News flash: The Republicans are still in control. Yes, the Democrats occupy the governor's mansion and control both chambers in the legislature with lopsided majorities. But the Republicans still control the debate. Or more accurately, the media.
Case in point: A front-page news story in the Sunday, January 7, Seattle Times titled "Governor's Big Spending Plan: Can We Afford It?" took its cue straight from a GOP press release titled "Governor Gregoire's Budget Creates Future Deficits," which blared: "Governor Christine Gregoire's budget—the largest in state history at $30 billion—creates future deficits and unfunded promises by expanding state spending. Now is not the time to go on a spending splurge."
Although the Seattle Times likes the priorities of Governor Gregoire's spending splurge—$400 million extra on education and $31 million on health care for low-income children—they mimic the GOP and accuse Gregoire of "embarking on a $4 billion spending spree" and let a recycled Republican theme frame the lead paragraphs: "Her budget is unsustainable and likely would lead to tax increases in the future."
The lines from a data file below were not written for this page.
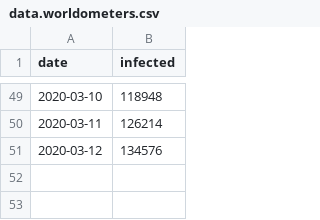
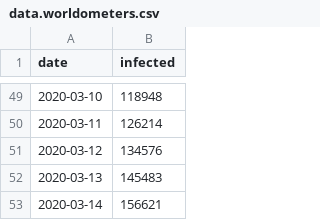
Before and after one commit to lprone/coronavirus, a CSV file: data.worldometers.csv, drawn as a sheet; only a part is shown, gaps mark what is left out.

Commit message:
updated datasets and predictions, firstPredictionDay calculated based on data and removed unnecesary dataset

```diff
--- a/data.worldometers.csv
+++ b/data.worldometers.csv
@@ -51 +51,3 @@ date,infected
 2020-03-12,134576
+2020-03-13,145483
+2020-03-14,156621
```
Also changed, not shown: data-wrss9.csv, 4 other files.
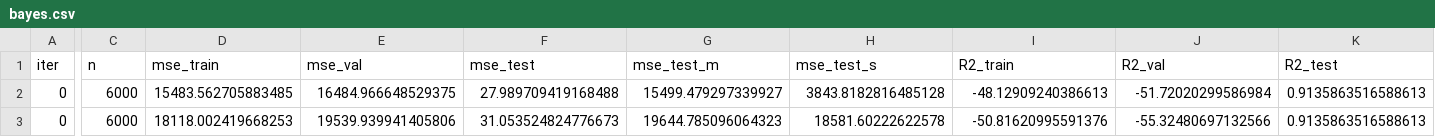
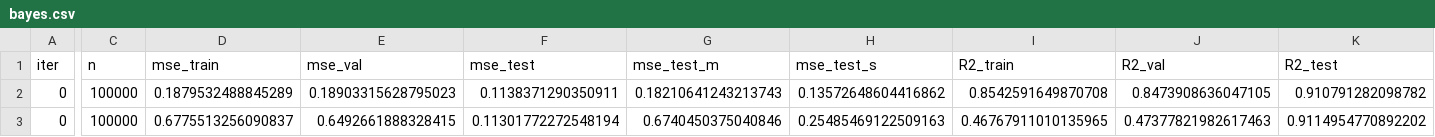
Before and after one commit to prockenschaub/miss_shift, a CSV file: results/less_miss/stairs/mcar/bayes.csv, drawn as a sheet; only a part is shown, gaps mark what is left out; the diff covers the shown part only; the diff names each change by its address in the sheet, - before the commit and + after, or states it on an @@ line.

Commit message:
update results

```diff
--- a/results/less_miss/stairs/mcar/bayes.csv
+++ b/results/less_miss/stairs/mcar/bayes.csv
-C2:C3 (n): 6000
+C2:C3 (n): 100000
-D2 (mse_train): 15483.562705883485
+D2 (mse_train): 0.1879532488845289
-E2 (mse_val): 16484.966648529375
+E2 (mse_val): 0.18903315628795023
-F2 (mse_test): 27.989709419168488
+F2 (mse_test): 0.1138371290350911
-G2 (mse_test_m): 15499.479297339927
+G2 (mse_test_m): 0.18210641243213743
-H2 (mse_test_s): 3843.8182816485128
+H2 (mse_test_s): 0.13572648604416862
-I2 (R2_train): -48.12909240386613
+I2 (R2_train): 0.8542591649870708
-J2 (R2_val): -51.72020299586984
+J2 (R2_val): 0.8473908636047105
-K2 (R2_test): 0.9135863516588613
+K2 (R2_test): 0.910791282098782
-D3 (mse_train): 18118.002419668253
+D3 (mse_train): 0.6775513256090837
-E3 (mse_val): 19539.939941405806
+E3 (mse_val): 0.6492661888328415
-F3 (mse_test): 31.053524824776673
+F3 (mse_test): 0.11301772272548194
-G3 (mse_test_m): 19644.785096064323
+G3 (mse_test_m): 0.6740450375040846
-H3 (mse_test_s): 18581.60222622578
+H3 (mse_test_s): 0.25485469122509163
-I3 (R2_train): -50.81620995591376
+I3 (R2_train): 0.46767911010135965
-J3 (R2_val): -55.32480697132566
+J3 (R2_val): 0.47377821982617463
-K3 (R2_test): 0.9135863516588613
+K3 (R2_test): 0.9114954770892202
```
Also changed, not shown: 44 edited cells elsewhere in this file.
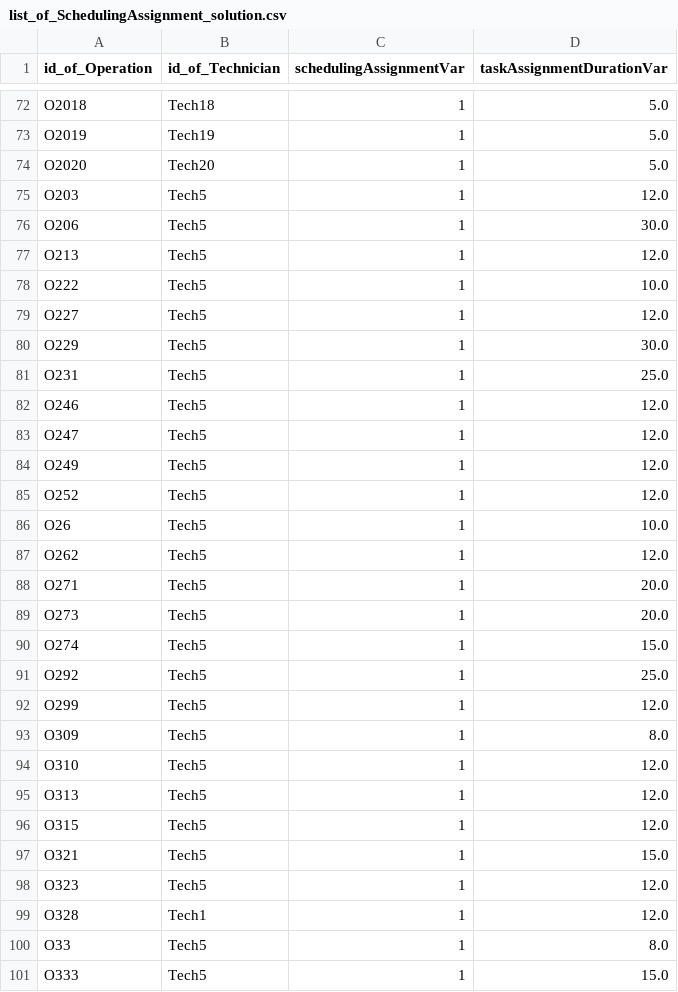
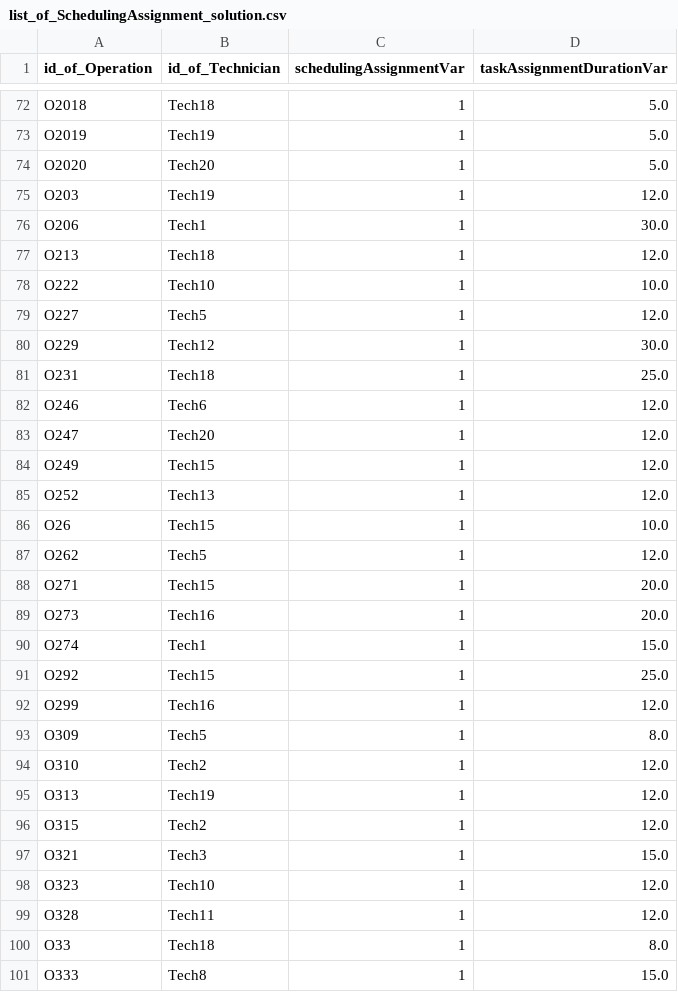
Before and after one commit to AlainChabrier/techniciandispatching-data, a CSV file: datadistance/list_of_SchedulingAssignment_solution.csv, drawn as a sheet; only a part is shown, gaps mark what is left out; the diff covers the shown part only.

```diff
--- a/datadistance/list_of_SchedulingAssignment_solution.csv
+++ b/datadistance/list_of_SchedulingAssignment_solution.csv
@@ -74,28 +74,28 @@ O2019,Tech19,1,5.0
 O2020,Tech20,1,5.0
-O203,Tech5,1,12.0
-O206,Tech5,1,30.0
-O213,Tech5,1,12.0
-O222,Tech5,1,10.0
+O203,Tech19,1,12.0
+O206,Tech1,1,30.0
+O213,Tech18,1,12.0
+O222,Tech10,1,10.0
 O227,Tech5,1,12.0
-O229,Tech5,1,30.0
-O231,Tech5,1,25.0
-O246,Tech5,1,12.0
-O247,Tech5,1,12.0
-O249,Tech5,1,12.0
-O252,Tech5,1,12.0
-O26,Tech5,1,10.0
+O229,Tech12,1,30.0
+O231,Tech18,1,25.0
+O246,Tech6,1,12.0
+O247,Tech20,1,12.0
+O249,Tech15,1,12.0
+O252,Tech13,1,12.0
+O26,Tech15,1,10.0
 O262,Tech5,1,12.0
-O271,Tech5,1,20.0
-O273,Tech5,1,20.0
-O274,Tech5,1,15.0
-O292,Tech5,1,25.0
-O299,Tech5,1,12.0
+O271,Tech15,1,20.0
+O273,Tech16,1,20.0
+O274,Tech1,1,15.0
+O292,Tech15,1,25.0
+O299,Tech16,1,12.0
 O309,Tech5,1,8.0
-O310,Tech5,1,12.0
-O313,Tech5,1,12.0
-O315,Tech5,1,12.0
-O321,Tech5,1,15.0
-O323,Tech5,1,12.0
-O328,Tech1,1,12.0
-O33,Tech5,1,8.0
-O333,Tech5,1,15.0
+O310,Tech2,1,12.0
+O313,Tech19,1,12.0
+O315,Tech2,1,12.0
+O321,Tech3,1,15.0
+O323,Tech10,1,12.0
+O328,Tech11,1,12.0
+O33,Tech18,1,8.0
+O333,Tech8,1,15.0
```
Also changed, not shown: 89 edited cells elsewhere in this file, datadistance/-Technician_to_operation_assignments_report.csv, datadistance/list_of_Operation_solution.csv, 1 other file.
Unsustainable? The only thing that's unsustainable is making public-policy choices based on the Republican lie that government spending is ballooning. The more the press continues to peddle that point on behalf of Republicans, the harder it's going to be to sustain the critical services, like health care and education, that government is expected to provide.
First, the GOP lie. Gregoire is not expanding government. A study by the Washington State Budget & Policy Center released last month puts Gregoire's $30 billion budget in perspective. Her budget is actually smaller, as a percentage of Washington's economy, than the six previous state budgets.
And, though you'd never know it, shrinking government is a bad thing. As our economy grows, government needs to provide more infrastructure for the expanding private sector and the needs of its workforce.
Unfortunately, there's a structural deficit in our state's budget: Olympia cannot continue to provide services like health care and education at the current level in future budget cycles. However, the problem isn't expanded programs. The problem is decreased revenues.
Thanks to the dominance of the GOP's tax-cutting philosophy that has dominated public policy in Olympia for the past decade (B&O tax reductions, high-tech tax loopholes, and Tim Eyman's I-747 tax cap), state revenues are already an estimated $2.2 billion short for the 2009–2011 budget. Indeed, we cut state revenues by 8 percent in the 1994–2001 GOP era, putting Washington State in the top third of all states in terms of slashing taxes during that time.
So, while the Seattle Times and the GOP cry that Gregoire's budget is "unsustainable," I'd like to scream that it's unsustainable to drive our economy with a half a tank of gas.